Extra Pulp: Vow to be Imperfect
Speaking from experience, columnist Laura Anders Lee says imperfect weddings can be the most fun.
I’m a perfectionist, so naturally I expected the perfect wedding. And being from Alabama, I felt obliged to follow all the traditional and unspoken rules of hosting a wedding in the South.
Rule 1: You cannot get married during football season. In the land where the SEC reigns, a fall wedding was out of the question. I once attended a wedding where the groom, his father, and the groomsmen were 10 minutes late to the church because Alabama and LSU went into overtime. We lost, and they finally skulked in with their black suits looking more like pallbearers than a wedding party. So my husband, Bryan, and I got married the Saturday before the season opener. It was the hottest and most humid day of the year—we had not one, but two afternoon showers that day—and yes, we had an outdoor reception. To this day, our guests tell us they will never forget our wedding because it was the hottest they’ve ever been in their lives.
Rule 2: Nobody should see the bride before the wedding. I hid out on my wedding day and missed being with my out-of-town friends and family. Because I had sequestered myself in the church choir room, we didn’t take photos until after the wedding, thus missing even more valuable time at our reception.
Rule 3: You must take professional photos inside the church. Our professional photographer came down with West Nile Virus, so her husband came at the last minute to fill in. While the sun set over the bay outside, creating a fabulous backdrop, we remained inside the plain, Puritan-style sanctuary.

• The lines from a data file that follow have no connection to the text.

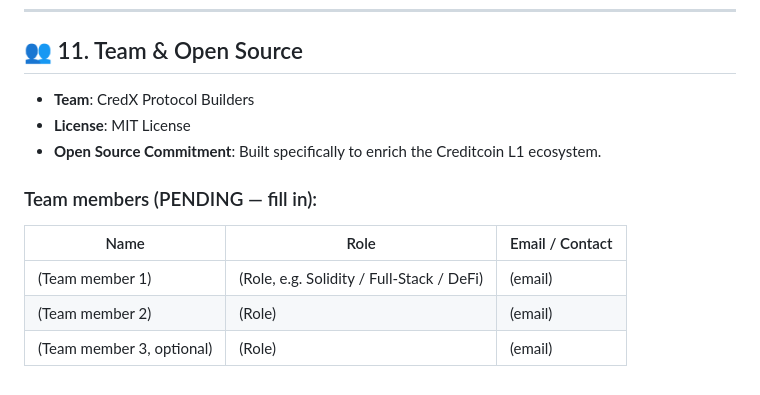
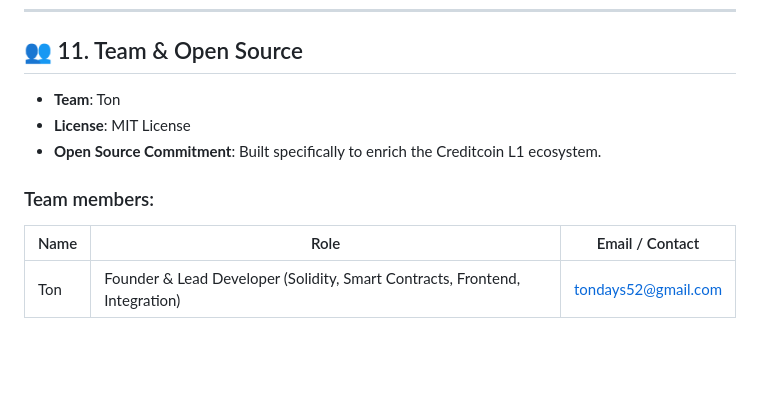
Before and after one commit to tondays52/CredX, a Markdown page: DORAHACKS_SUBMISSION.md, the part around the change. Rendered like a GitHub page; blank space fills up the shorter version.

Commit message:
docs: finalize team info (solo builder Ton)

```diff
--- a/DORAHACKS_SUBMISSION.md
+++ b/DORAHACKS_SUBMISSION.md
@@ -245,13 +245,11 @@ CredX includes a production Manifest V3 browser extension (`chrome-extension/`)
 ---
 
 ## 👥 11. Team & Open Source
-* **Team**: CredX Protocol Builders
+* **Team**: Ton
 * **License**: MIT License
 * **Open Source Commitment**: Built specifically to enrich the Creditcoin L1 ecosystem.
 
-### Team members (PENDING — fill in):
+### Team members:
 | Name | Role | Email / Contact |
 | --- | --- | --- |
-| (Team member 1) | (Role, e.g. Solidity / Full-Stack / DeFi) | (email) |
-| (Team member 2) | (Role) | (email) |
-| (Team member 3, optional) | (Role) | (email) |
+| Ton | Founder & Lead Developer (Solidity, Smart Contracts, Frontend, Integration) | tondays52@gmail.com |
```
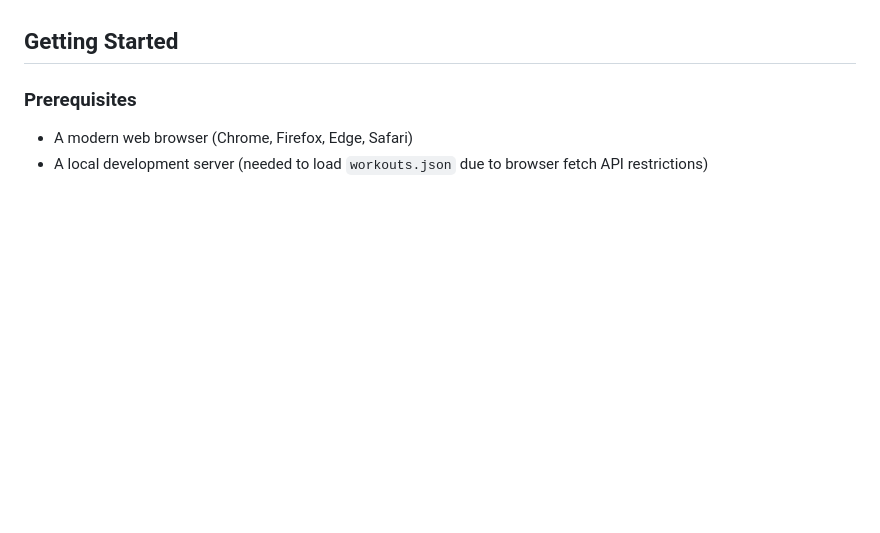
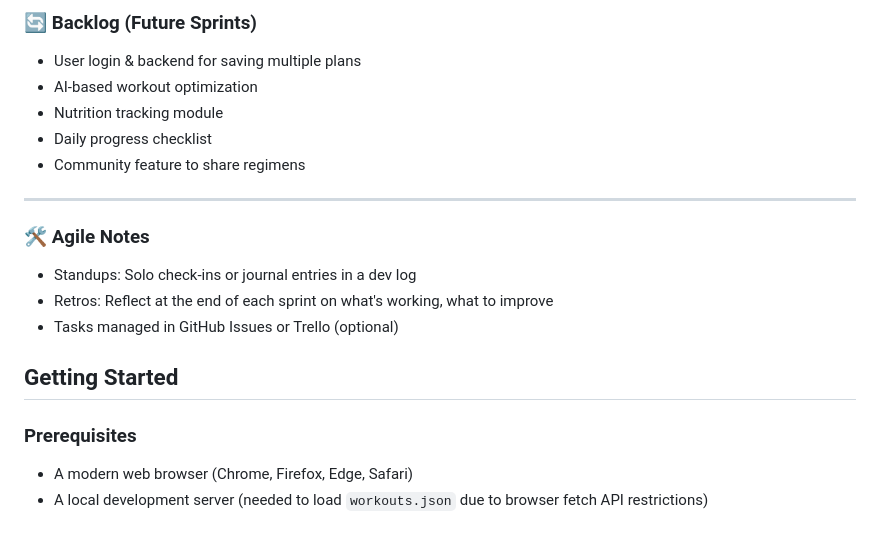
Before and after one commit to vkh12/Momentum, a Markdown page: README.md, the part around one of its changes. Rendered like a GitHub page; blank space fills up the shorter version.

```diff
--- a/README.md
+++ b/README.md
@@ -80,3 +151,19 @@ momentum/ ├── index.html # Main HTML layout and UI ├── style.css # C
+### 🔄 Backlog (Future Sprints)
+
+- User login & backend for saving multiple plans
+- AI-based workout optimization
+- Nutrition tracking module
+- Daily progress checklist
+- Community feature to share regimens
+
+---
+
+### 🛠 Agile Notes
+
+- Standups: Solo check-ins or journal entries in a dev log
+- Retros: Reflect at the end of each sprint on what's working, what to improve
+- Tasks managed in GitHub Issues or Trello (optional)
+
 ## Getting Started
 
 ### Prerequisites
```
Also changed, not shown: other parts of README.md (+72 -1 lines).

Rule 4: Bridesmaids must completely match, from head to toe, maintaining uniformity. It turned out not everyone looked great in the same cut and pear-green color, and the shoes I insisted they buy were ruined when their heels sunk into the ground at the rain-soaked reception site. I love my friends for their individual personalities and wish I’d let them be their beautiful selves.
Rule 5: Register for heirloom-quality items and use them at your reception. Bryan and I were waiting to cut our cake with our engraved sterling silver cake knife, in the same pattern as my mother’s, when we realized nobody remembered to bring it. Guests were huddled around us, ready for their prized piece, as the flash of the camera kept going off in our faces. I had just tied the knot, and that knot was wound tightly in the pit of my stomach.
At that moment we vowed to break the rules. Bryan snapped. “No more photos! Somebody get a knife, any knife!” I gulped some ice-cold champagne, my dad told all the men to ditch their jackets and roll up their sleeves, the bartender poured the drinks extra strong, and our 10-member Motown band started getting down. I finally let loose and enjoyed myself, not worrying that my face was flushed and my hair was damp with sweat. My mother and her four sisters jumped into the fountain in their gowns, and the photos of them are still my favorite from that day.
Then came our honeymoon.
Rule 6: Your honeymoon should be a dream vacation on a tropical island. When we landed at the airport in Montego Bay, we learned our perfectly planned, all-inclusive resort was inadvertently overbooked so they diverted us to another hotel. Instead of a secluded waterfall like in the brochures, we found couples on the beach playing rowdy games of Red Stripe Relay. On the flight home, my husband got a Jamaican case of Montezuma’s revenge, and when we finally landed, we got back to our car to find the battery dead.
So many things went wrong during our wedding and honeymoon, but looking back 14 years later, I realize it was a pretty perfect start to our lives together. I’ve learned to throw the rule book out the window and lower my expectations. What makes a good wedding—and a successful marriage—are the stories, the inside jokes, and how we handle life when things don’t go according to plan.
If you’re a bride-to-be, I’m willing to bet your wedding will not be perfect either, no matter how impressive your Pinterest board is. When your drunk relative makes an inappropriate toast, when your bridesmaid faints at the altar, when your new stepdaughter throws up while walking down the aisle, or when your dad decides your wedding is the ideal place to introduce his new girlfriend (all true stories I have actually witnessed), take a deep breath and remember: those are the things you’ll laugh about later and make your big day wonderfully and imperfectly memorable.